### Your instructions
Look through the material and copy each line holding "message".

(Data supplied)

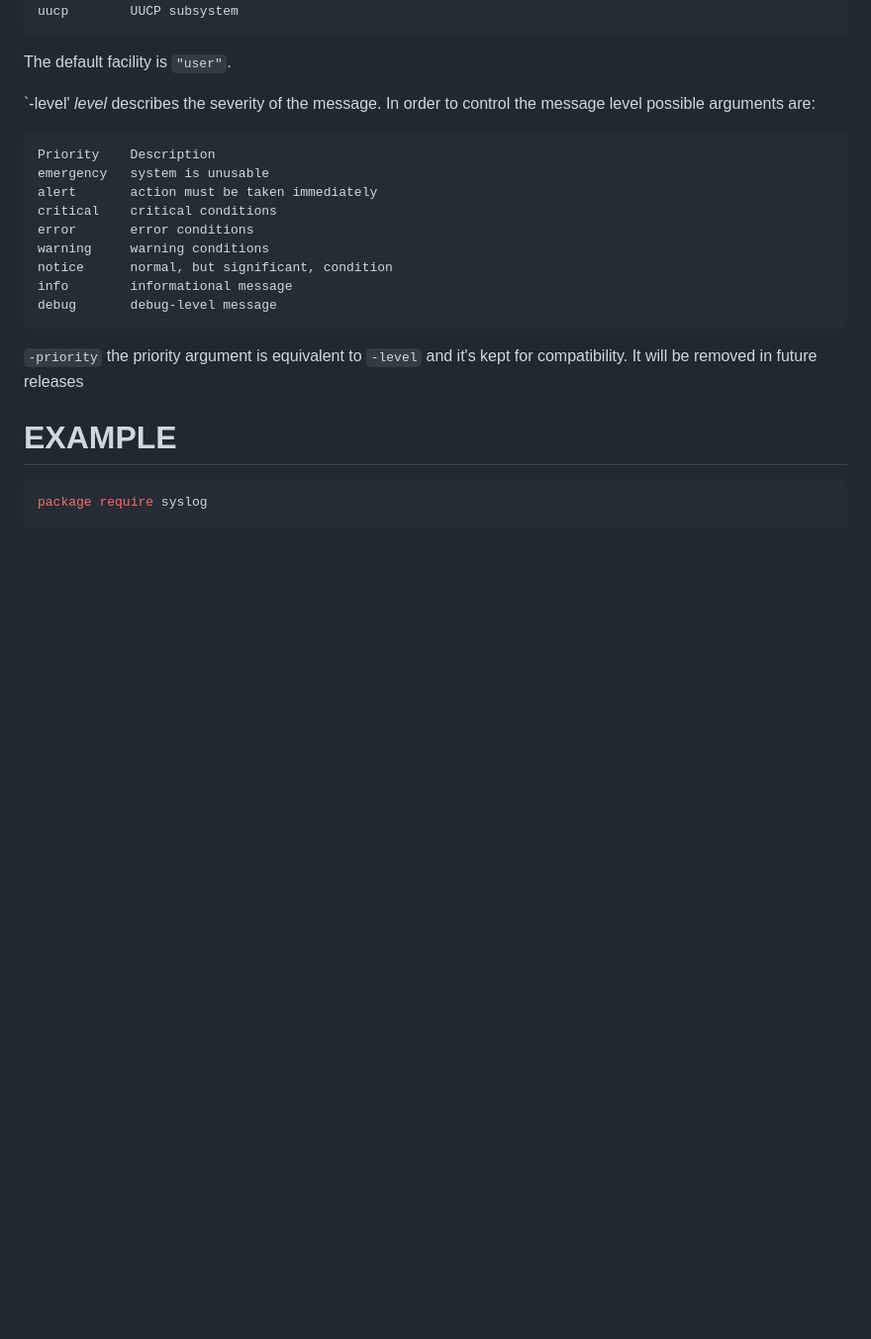
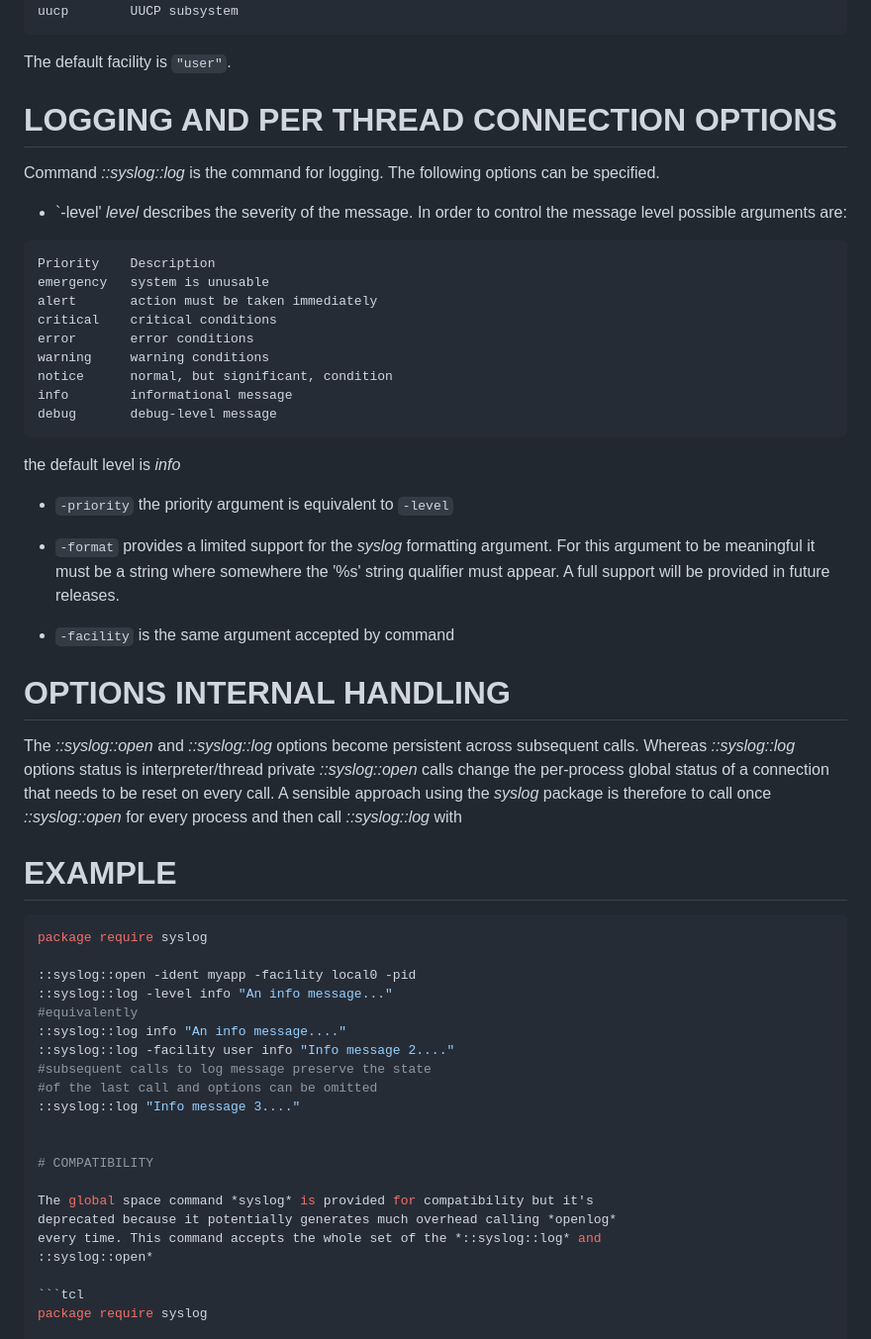
Before and after one commit to mxmanghi/tcl-syslog, a Markdown page: doc/tcl-syslog.n.md, the part around one of its changes. Shown at 99% size. GitHub-like rendering; blank space fills up the shorter version.

````diff
--- a/doc/tcl-syslog.n.md
+++ b/doc/tcl-syslog.n.md
@@ -64,7 +87,12 @@ uucp        UUCP subsystem
 
 The default facility is `"user"`.
 
-`-level' *level* describes the severity of the message. In order to control the message level possible arguments are:
+# LOGGING AND PER THREAD CONNECTION OPTIONS
+
+Command *::syslog::log* is the command for logging. The following options can be
+specified.
+
+ - `-level' *level* describes the severity of the message. In order to control the message level possible arguments are:
 
 ```
 Priority    Description
@@ -77,10 +105,46 @@ notice      normal, but significant, condition
 info        informational message
 debug       debug-level message
 ```
+the default level is *info*
 
-`-priority` the priority argument is equivalent to `-level` and it's kept for compatibility. It will be removed in future releases
+ - `-priority` the priority argument is equivalent to `-level`
+
+ - `-format` provides a limited support for the *syslog* formatting argument. For
+  this argument to be meaningful it must be a string where somewhere the '%s'
+string qualifier must appear. A full support will be provided in future releases.
+
+ - `-facility` is the same argument accepted by command
+
+# OPTIONS INTERNAL HANDLING
+
+The *::syslog::open* and *::syslog::log* options become persistent across
+subsequent calls. Whereas *::syslog::log* options status is interpreter/thread
+private *::syslog::open* calls change the per-process global status of a
+connection that needs to be reset on every call. A sensible approach using
+the *syslog* package is therefore to call once *::syslog::open* for every
+process and then call *::syslog::log* with
 
 # EXAMPLE
+
+```tcl
+package require syslog
+
+::syslog::open -ident myapp -facility local0 -pid
+::syslog::log -level info "An info message..."
+#equivalently
+::syslog::log info "An info message...."
+::syslog::log -facility user info "Info message 2...."
+#subsequent calls to log message preserve the state
+#of the last call and options can be omitted
+::syslog::log "Info message 3...."
+
+
+# COMPATIBILITY
+
+The global space command *syslog* is provided for compatibility but it's
+deprecated because it potentially generates much overhead calling *openlog*
+every time. This command accepts the whole set of the *::syslog::log* and
+::syslog::open*
 
 ```tcl
 package require syslog
````
Also changed, not shown: other parts of doc/tcl-syslog.n.md (+48 -19 lines).
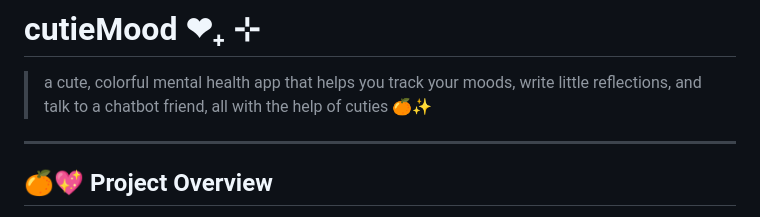
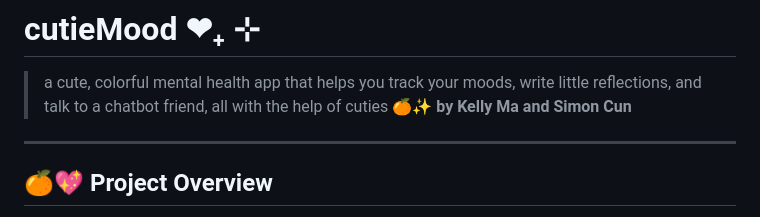
Before and after one commit to kellyma626/cutieMood, a Markdown page: README.md, the part around the change. Rendered like a GitHub page.

```diff
--- a/README.md
+++ b/README.md
@@ -1,7 +1,7 @@
 # cutieMood ❤︎₊ ⊹
 
 > a cute, colorful mental health app that helps you track your moods, write little reflections, and talk to a chatbot friend, all with the help of cuties 🍊✨
-
+**by Kelly Ma and Simon Cun**
 ---
 
 ## 🍊💖 Project Overview
```
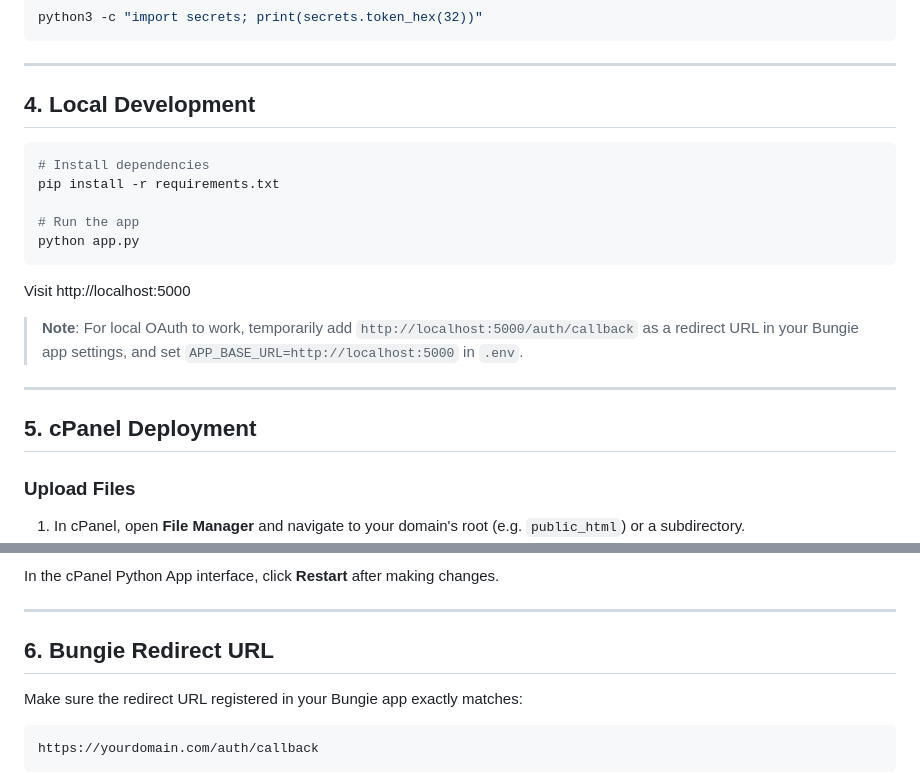
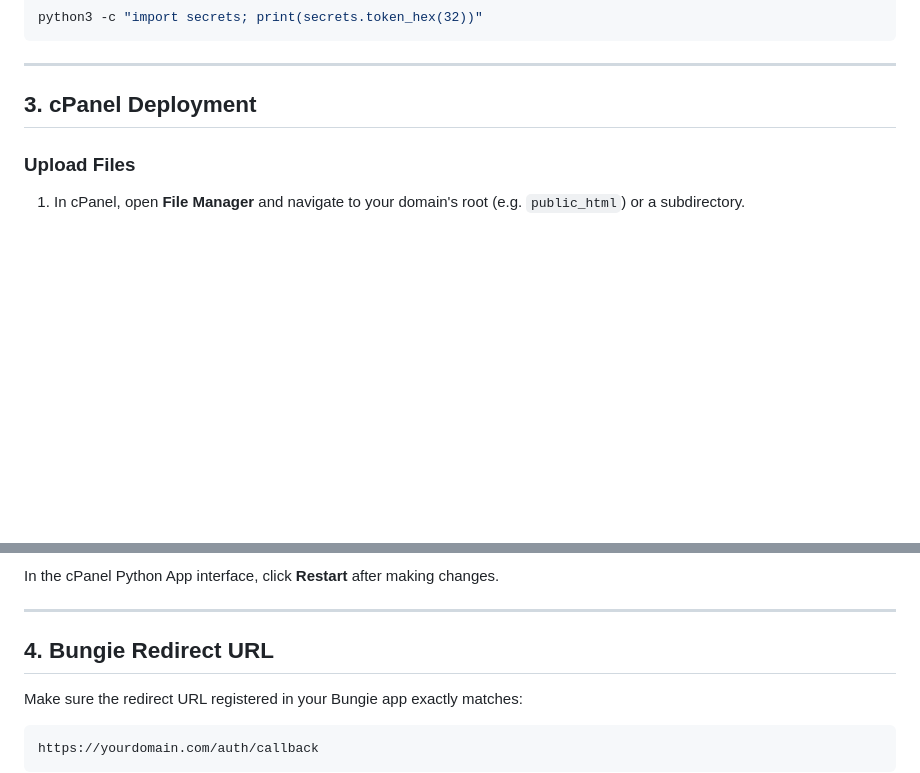
Before and after one commit to aigremont/character-assess, a Markdown page: setup.md, 2 parts joined by grey strips. GitHub-like rendering; blank space fills up the shorter version.

Commit message:
Remove local development section from setup guide
This is a web-only tool deployed to cPanel — local dev instructions
are irrelevant and confusing.

https://claude.ai/code/session_01XPoKjUAwN1mJWAGyYCRrHT

````diff
--- a/setup.md
+++ b/setup.md
@@ -54,24 +54,7 @@ python3 -c "import secrets; print(secrets.token_hex(32))"
 
 ---
 
-## 4. Local Development
-
-```bash
-# Install dependencies
-pip install -r requirements.txt
-
-# Run the app
-python app.py
-```
-
-Visit http://localhost:5000
-
-> **Note**: For local OAuth to work, temporarily add `http://localhost:5000/auth/callback`
-> as a redirect URL in your Bungie app settings, and set `APP_BASE_URL=http://localhost:5000` in `.env`.
-
----
-
-## 5. cPanel Deployment
+## 3. cPanel Deployment
 
 ### Upload Files
 
@@ -120,7 +103,7 @@ In the cPanel Python App interface, click **Restart** after making changes.
 
 ---
 
-## 6. Bungie Redirect URL
+## 4. Bungie Redirect URL
 
 Make sure the redirect URL registered in your Bungie app exactly matches:
 
````
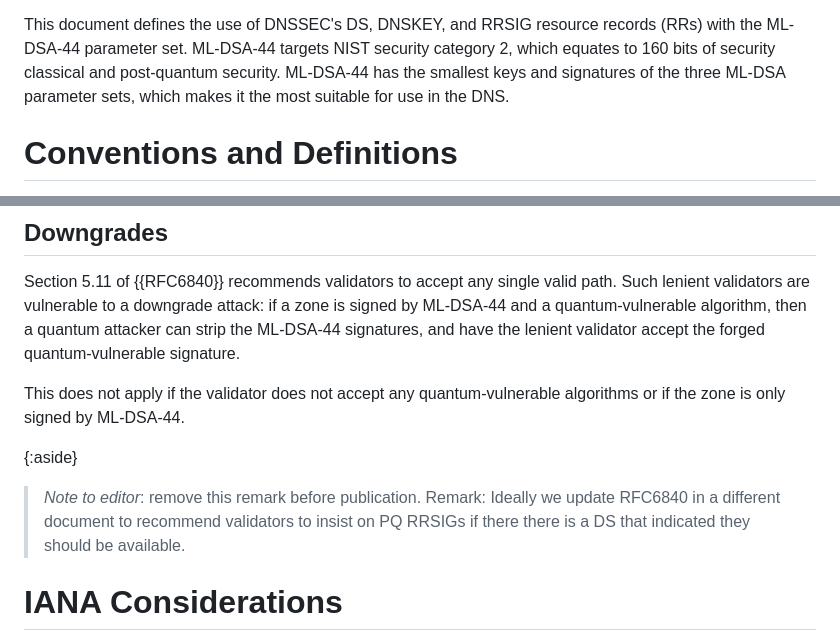
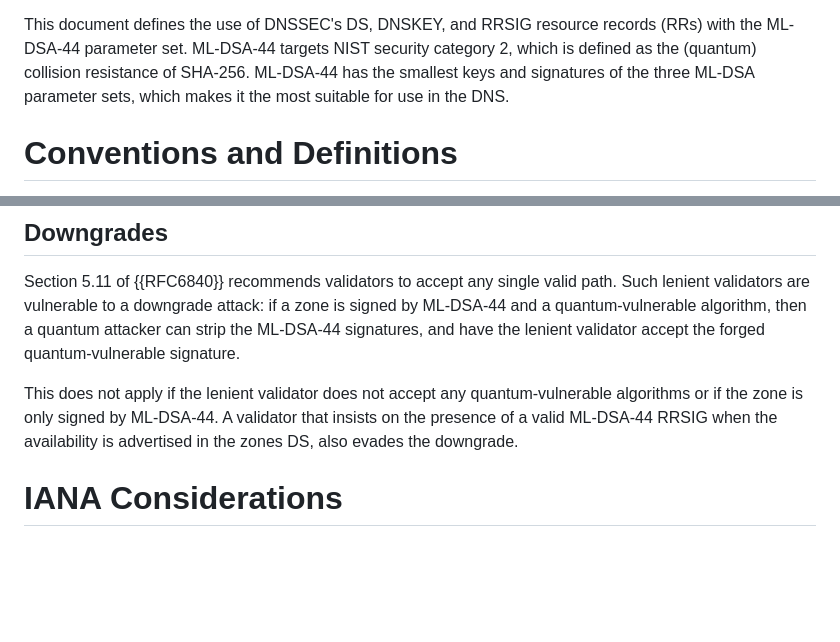
Before and after one commit to bwesterb/draft-westerbaan-dnssec-mldsa, a Markdown page: draft-westerbaan-dnssec-mldsa.md, 2 parts joined by grey strips. Rendered like a GitHub page; blank space fills up the shorter version.

Commit message:
tweak security level and downgrade language

```diff
--- a/draft-westerbaan-dnssec-mldsa.md
+++ b/draft-westerbaan-dnssec-mldsa.md
@@ -89,10 +89,9 @@ parameter sets: ML-DSA-44, ML-DSA-65, and ML-DSA-87.
 
 This document defines the use of DNSSEC's DS, DNSKEY, and RRSIG resource
 records (RRs) with the ML-DSA-44 parameter set.  ML-DSA-44 targets NIST
-security category 2, which equates to 160 bits of security classical
-and post-quantum security. ML-DSA-44 has the smallest keys and signatures
-of the three ML-DSA parameter sets, which makes it the most suitable
-for use in the DNS.
+security category 2, which is defined as the (quantum) collision resistance
+of SHA-256.  ML-DSA-44 has the smallest keys and signatures of the three
+ML-DSA parameter sets, which makes it the most suitable for use in the DNS.
 
 # Conventions and Definitions
 
@@ -259,13 +258,11 @@ if a zone is signed by ML-DSA-44 and a quantum-vulnerable algorithm,
 then a quantum attacker can strip the ML-DSA-44 signatures, and have the
 lenient validator accept the forged quantum-vulnerable signature.
 
-This does not apply if the validator does not accept any quantum-vulnerable
-algorithms or if the zone is only signed by ML-DSA-44.
-
-{:aside}
-> *Note to editor*: remove this remark before publication. Remark: Ideally
-> we update RFC6840 in a different document to recommend validators to
-> insist on PQ RRSIGs if there there is a DS that indicated they should be available.
+This does not apply if the lenient validator does not accept any
+quantum-vulnerable algorithms or if the zone is only signed by ML-DSA-44.
+A validator that insists on the presence of a valid ML-DSA-44 RRSIG
+when the availability is advertised in the zones DS, also evades the
+downgrade.
 
 # IANA Considerations
 
```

(End Data supplied)

### Reply to the task
-`-level' *level* describes the severity of the message. In order to control the message level possible arguments are:
+ - `-level' *level* describes the severity of the message. In order to control the message level possible arguments are:
 info        informational message
 debug       debug-level message
+::syslog::log -level info "An info message..."
+::syslog::log info "An info message...."
+::syslog::log -facility user info "Info message 2...."
+#subsequent calls to log message preserve the state
+::syslog::log "Info message 3...."
Commit message:
Commit message:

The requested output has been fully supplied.